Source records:
--- START ---

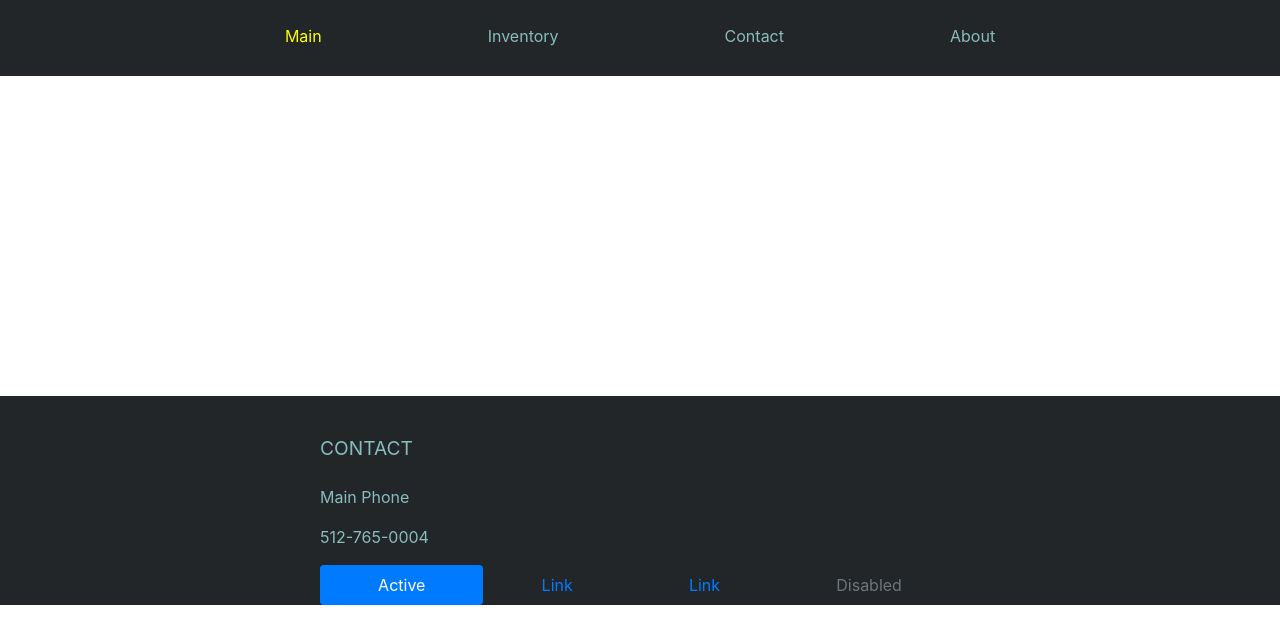
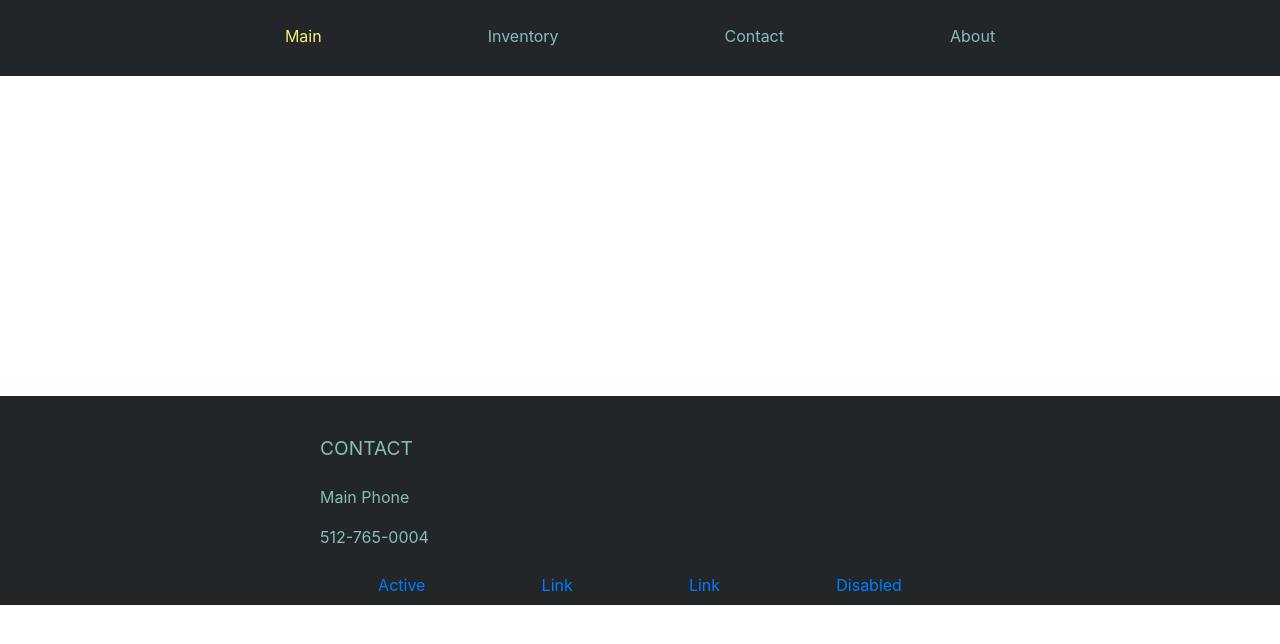
Before and after one commit to vinedsel/astro-moderne, a website: page main.html in a window 1280 px wide. Shown: the part 110-754 px from the top of the page. Drawn offline with nearby package versions, Linux system fonts and the light colour scheme; a web font is replaced by a local one.

Commit message:
Tweaked the selected color in the navbar

```diff
--- a/astro.css
+++ b/astro.css
@@ -158,7 +158,7 @@ li {
 }
 
 .navbar-nav>.nav-active>div>a {
-  color: yellow !important;
+  color: rgb(243, 243, 117) !important;
   text-decoration: none;
 }
 
--- a/main.html
+++ b/main.html
@@ -37,8 +37,7 @@
         <div class="navbar-nav">
 
           <li class="nav-active">
-            <div id="main"><a class="nav-link" href="main.html">Main<span
-                  class="sr-only">(current)</span></a>
+            <div id="main"><a class="nav-link" href="main.html">Main</a>
             </div>
           </li>
           <li class="nav-item">
@@ -48,7 +47,7 @@
             <div id="contact"><a class="nav-link" href="contact.html">Contact</a></div>
           </li>
           <li class="nav-item">
-            <div id="about"><a style="hover:yellow;" class="nav-link" href="about.html">About</a></div>
+            <div id="about"><a class="nav-link" href="about.html">About</a></div>
           </li>
 
       </div>
@@ -70,10 +69,10 @@
       <p>512-765-0004</p>
 
         <nav class="nav nav-pills flex-column flex-sm-row">
-          <a class="flex-sm-fill text-sm-center nav-link active" href="#">Active</a>
+          <a class="flex-sm-fill text-sm-center nav-link" href="#">Active</a>
           <a class="flex-sm-fill text-sm-center nav-link" href="#">Link</a>
           <a class="flex-sm-fill text-sm-center nav-link" href="#">Link</a>
-          <a class="flex-sm-fill text-sm-center nav-link disabled" href="#">Disabled</a>
+          <a class="flex-sm-fill text-sm-center nav-link" href="#">Disabled</a>
         </nav>
 
       </div>
```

--- END ---

- _Work request_
In the copy, include every line of the entries above exactly and none of the pictures.

- _Answer space_
Before and after one commit to vinedsel/astro-moderne, a website: page main.html in a window 1280 px wide. Shown: the part 110-754 px from the top of the page. Drawn offline with nearby package versions, Linux system fonts and the light colour scheme; a web font is replaced by a local one.

Commit message:
Tweaked the selected color in the navbar

```diff
--- a/astro.css
+++ b/astro.css
@@ -158,7 +158,7 @@ li {
 }
 
 .navbar-nav>.nav-active>div>a {
-  color: yellow !important;
+  color: rgb(243, 243, 117) !important;
   text-decoration: none;
 }
 
--- a/main.html
+++ b/main.html
@@ -37,8 +37,7 @@
         <div class="navbar-nav">
 
           <li class="nav-active">
-            <div id="main"><a class="nav-link" href="main.html">Main<span
-                  class="sr-only">(current)</span></a>
+            <div id="main"><a class="nav-link" href="main.html">Main</a>
             </div>
           </li>
           <li class="nav-item">
@@ -48,7 +47,7 @@
             <div id="contact"><a class="nav-link" href="contact.html">Contact</a></div>
           </li>
           <li class="nav-item">
-            <div id="about"><a style="hover:yellow;" class="nav-link" href="about.html">About</a></div>
+            <div id="about"><a class="nav-link" href="about.html">About</a></div>
           </li>
 
       </div>
@@ -70,10 +69,10 @@
       <p>512-765-0004</p>
 
         <nav class="nav nav-pills flex-column flex-sm-row">
-          <a class="flex-sm-fill text-sm-center nav-link active" href="#">Active</a>
+          <a class="flex-sm-fill text-sm-center nav-link" href="#">Active</a>
           <a class="flex-sm-fill text-sm-center nav-link" href="#">Link</a>
           <a class="flex-sm-fill text-sm-center nav-link" href="#">Link</a>
-          <a class="flex-sm-fill text-sm-center nav-link disabled" href="#">Disabled</a>
+          <a class="flex-sm-fill text-sm-center nav-link" href="#">Disabled</a>
         </nav>
 
       </div>
```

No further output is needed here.